Noun[edit]

mutuum (plural mutuums or mutua)

  1. a loan in Roman and civil law of fungible things to be restored in similar property of the same quantity and quality
  2. a contract in which movables are so loaned
  3. a loan for consumption

Latin[edit]

Etymology 1[edit]

Substantive of mūtuus (borrowed, lent).

Noun[edit]

mūtuum n (genitive mūtuī); second declension

  1. loan
  2. accusative singular of mūtuum
  3. vocative singular of mūtuum
Inflection[edit]

Second declension.

Case Singular Plural
nominative mūtuum mūtua
genitive mūtuī mūtuōrum
dative mūtuō mūtuīs
accusative mūtuum mūtua
ablative mūtuō mūtuīs
vocative mūtuum mūtua

Etymology 2[edit]

Inflection form of mūtuus (borrowed, lent).

Adjective[edit]

mūtuum

  1. nominative neuter singular of mūtuus
  2. accusative masculine singular of mūtuus
  3. accusative neuter singular of mūtuus
  4. vocative neuter singular of mūtuus

References[edit]

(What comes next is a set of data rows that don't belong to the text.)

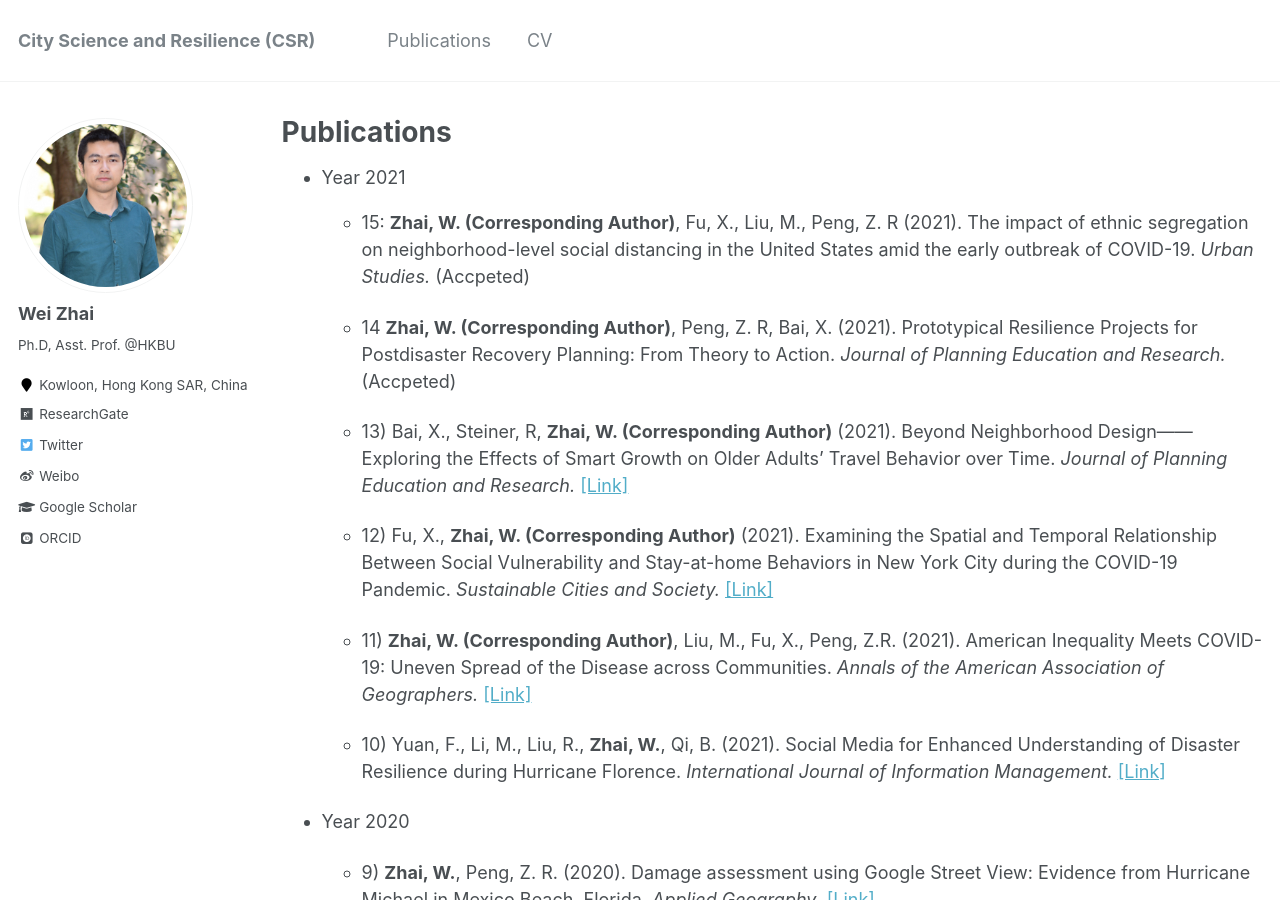
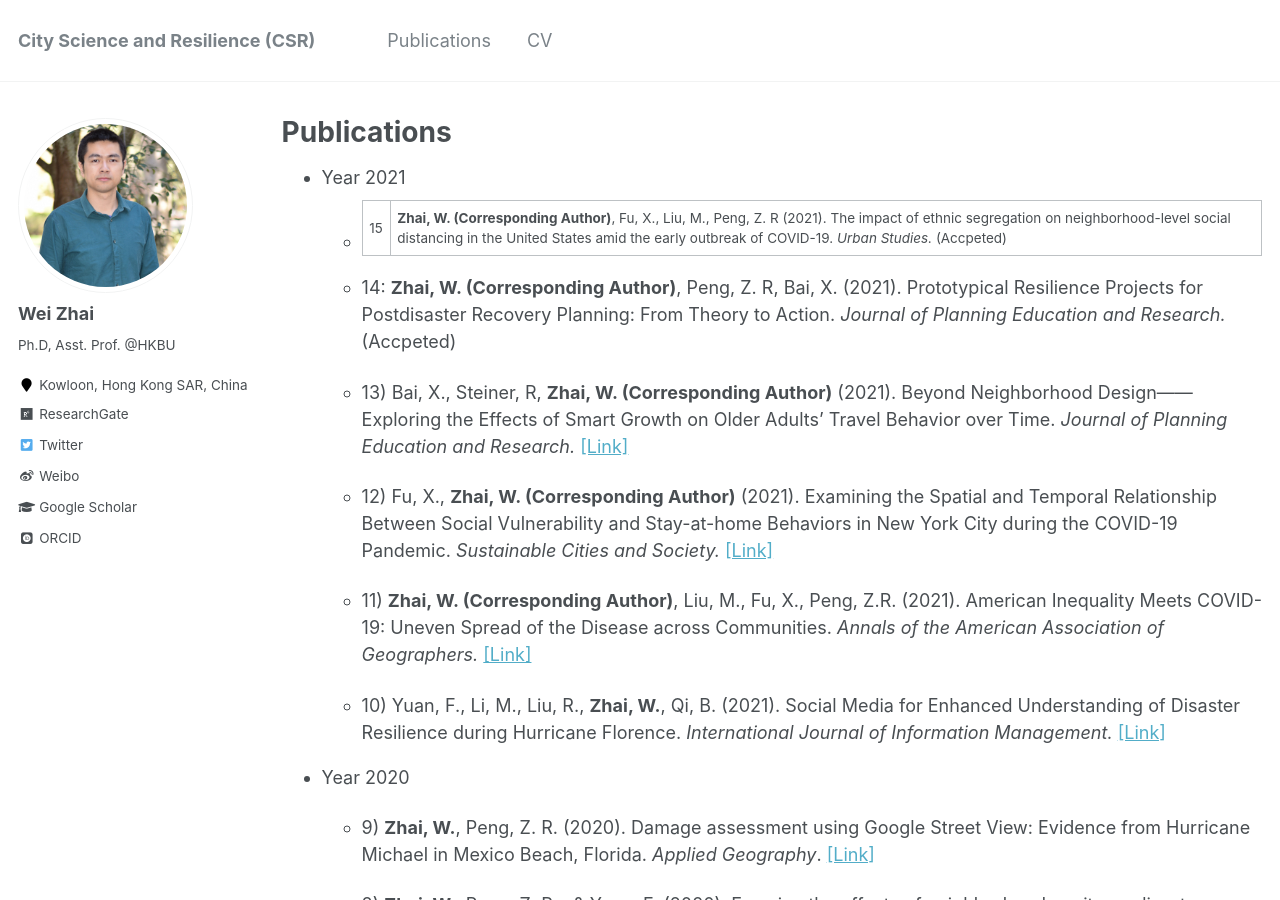
Before and after one commit to skywalkerzhai/weizhai.github.io, a Jekyll site: the page built from _pages/publications.md, in a window 1280 px wide and 900 px high. Built offline with Jekyll 4.4.1, drawn with Linux system fonts in a browser that asks for light colours; some web fonts are replaced.

```diff
--- a/_pages/publications.md
+++ b/_pages/publications.md
@@ -6,9 +6,9 @@ author_profile: true
 ---
 
 * Year 2021
-  * 15: **Zhai, W. (Corresponding Author)**, Fu, X., Liu, M., Peng, Z. R (2021). The impact of ethnic segregation on neighborhood-level social distancing in the United States amid the early outbreak of COVID-19. *Urban Studies.* (Accpeted)
+  * 15| **Zhai, W. (Corresponding Author)**, Fu, X., Liu, M., Peng, Z. R (2021). The impact of ethnic segregation on neighborhood-level social distancing in the United States amid the early outbreak of COVID-19. *Urban Studies.* (Accpeted)
 
-  * 14 **Zhai, W. (Corresponding Author)**, Peng, Z. R, Bai, X. (2021). Prototypical Resilience Projects for Postdisaster Recovery Planning: From Theory to Action. *Journal of Planning Education and Research.* (Accpeted)
+  * 14: **Zhai, W. (Corresponding Author)**, Peng, Z. R, Bai, X. (2021). Prototypical Resilience Projects for Postdisaster Recovery Planning: From Theory to Action. *Journal of Planning Education and Research.* (Accpeted)
 
   * 13) Bai, X., Steiner, R, **Zhai, W. (Corresponding Author)** (2021). Beyond Neighborhood Design——Exploring the Effects of Smart Growth on Older Adults’ Travel Behavior over Time. *Journal of Planning Education and Research.* [[Link]](https://doi.org/10.1177/0739456X211020352)
 
```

  • du Cange, Charles (1883), “mutuum”, in G. A. Louis Henschel, Pierre Carpentier, Léopold Favre, editors, Glossarium Mediæ et Infimæ Latinitatis (in Latin), Niort: L. Favre
  • mutuum in Harry Thurston Peck, editor (1898) Harper's Dictionary of Classical Antiquities, New York: Harper & Brothers
  • mutuum in William Smith et al., editor (1890) A Dictionary of Greek and Roman Antiquities, London: William Wayte. G. E. Marindin